Dataset records Start Marker

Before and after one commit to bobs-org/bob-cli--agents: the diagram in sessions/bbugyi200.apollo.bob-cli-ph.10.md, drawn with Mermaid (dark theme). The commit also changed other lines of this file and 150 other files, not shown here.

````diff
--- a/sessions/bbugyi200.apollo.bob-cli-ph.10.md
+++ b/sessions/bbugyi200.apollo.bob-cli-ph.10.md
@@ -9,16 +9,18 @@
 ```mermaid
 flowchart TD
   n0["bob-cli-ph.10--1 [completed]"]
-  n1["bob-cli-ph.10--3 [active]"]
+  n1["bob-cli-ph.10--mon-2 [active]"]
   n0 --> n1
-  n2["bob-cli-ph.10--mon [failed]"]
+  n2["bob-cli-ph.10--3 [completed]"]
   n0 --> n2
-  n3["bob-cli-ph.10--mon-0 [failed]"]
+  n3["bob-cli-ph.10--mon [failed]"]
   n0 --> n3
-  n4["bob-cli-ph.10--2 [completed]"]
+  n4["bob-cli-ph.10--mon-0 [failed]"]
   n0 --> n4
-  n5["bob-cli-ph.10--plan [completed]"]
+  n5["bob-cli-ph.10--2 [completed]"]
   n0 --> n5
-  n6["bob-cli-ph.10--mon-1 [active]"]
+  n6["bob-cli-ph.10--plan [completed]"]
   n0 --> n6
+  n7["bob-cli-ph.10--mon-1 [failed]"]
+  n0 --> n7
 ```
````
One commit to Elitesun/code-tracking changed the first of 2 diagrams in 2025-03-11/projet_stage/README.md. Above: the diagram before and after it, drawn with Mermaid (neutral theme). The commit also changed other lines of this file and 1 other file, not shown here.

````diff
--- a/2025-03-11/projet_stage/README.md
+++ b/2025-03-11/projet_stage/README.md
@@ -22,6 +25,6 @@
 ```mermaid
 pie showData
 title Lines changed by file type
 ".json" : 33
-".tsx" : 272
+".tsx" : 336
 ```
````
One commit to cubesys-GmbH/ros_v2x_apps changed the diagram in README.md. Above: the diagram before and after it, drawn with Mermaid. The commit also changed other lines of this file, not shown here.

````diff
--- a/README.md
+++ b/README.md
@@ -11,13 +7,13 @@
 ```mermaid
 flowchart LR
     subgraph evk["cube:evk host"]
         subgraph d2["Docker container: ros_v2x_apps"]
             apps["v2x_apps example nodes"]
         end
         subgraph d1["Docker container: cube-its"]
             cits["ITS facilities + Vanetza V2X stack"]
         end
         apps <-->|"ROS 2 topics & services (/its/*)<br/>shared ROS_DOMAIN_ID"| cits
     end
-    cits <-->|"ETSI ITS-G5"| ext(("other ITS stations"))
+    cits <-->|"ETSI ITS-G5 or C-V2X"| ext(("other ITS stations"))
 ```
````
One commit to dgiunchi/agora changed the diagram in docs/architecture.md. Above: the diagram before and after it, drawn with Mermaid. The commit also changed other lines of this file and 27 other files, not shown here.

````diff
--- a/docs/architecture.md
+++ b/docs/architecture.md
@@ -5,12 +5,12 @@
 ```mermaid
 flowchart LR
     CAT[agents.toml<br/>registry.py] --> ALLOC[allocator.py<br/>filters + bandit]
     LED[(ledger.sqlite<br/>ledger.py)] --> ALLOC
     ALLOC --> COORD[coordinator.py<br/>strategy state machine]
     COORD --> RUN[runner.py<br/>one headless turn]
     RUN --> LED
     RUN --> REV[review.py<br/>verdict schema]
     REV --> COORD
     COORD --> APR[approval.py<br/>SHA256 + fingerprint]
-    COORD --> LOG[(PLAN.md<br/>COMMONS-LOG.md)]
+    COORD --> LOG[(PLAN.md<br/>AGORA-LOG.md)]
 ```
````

Dataset records End Marker

Please restate, exactly as written, the line that holds "facilities + Vanetza" and all remaining lines of the data above, and only those.

*The completed task*
             cits["ITS facilities + Vanetza V2X stack"]
         end
         apps <-->|"ROS 2 topics & services (/its/*)<br/>shared ROS_DOMAIN_ID"| cits
     end
-    cits <-->|"ETSI ITS-G5"| ext(("other ITS stations"))
+    cits <-->|"ETSI ITS-G5 or C-V2X"| ext(("other ITS stations"))
 ```
````
One commit to dgiunchi/agora changed the diagram in docs/architecture.md. Above: the diagram before and after it, drawn with Mermaid. The commit also changed other lines of this file and 27 other files, not shown here.

````diff
--- a/docs/architecture.md
+++ b/docs/architecture.md
@@ -5,12 +5,12 @@
 ```mermaid
 flowchart LR
     CAT[agents.toml<br/>registry.py] --> ALLOC[allocator.py<br/>filters + bandit]
     LED[(ledger.sqlite<br/>ledger.py)] --> ALLOC
     ALLOC --> COORD[coordinator.py<br/>strategy state machine]
     COORD --> RUN[runner.py<br/>one headless turn]
     RUN --> LED
     RUN --> REV[review.py<br/>verdict schema]
     REV --> COORD
     COORD --> APR[approval.py<br/>SHA256 + fingerprint]
-    COORD --> LOG[(PLAN.md<br/>COMMONS-LOG.md)]
+    COORD --> LOG[(PLAN.md<br/>AGORA-LOG.md)]
 ```
````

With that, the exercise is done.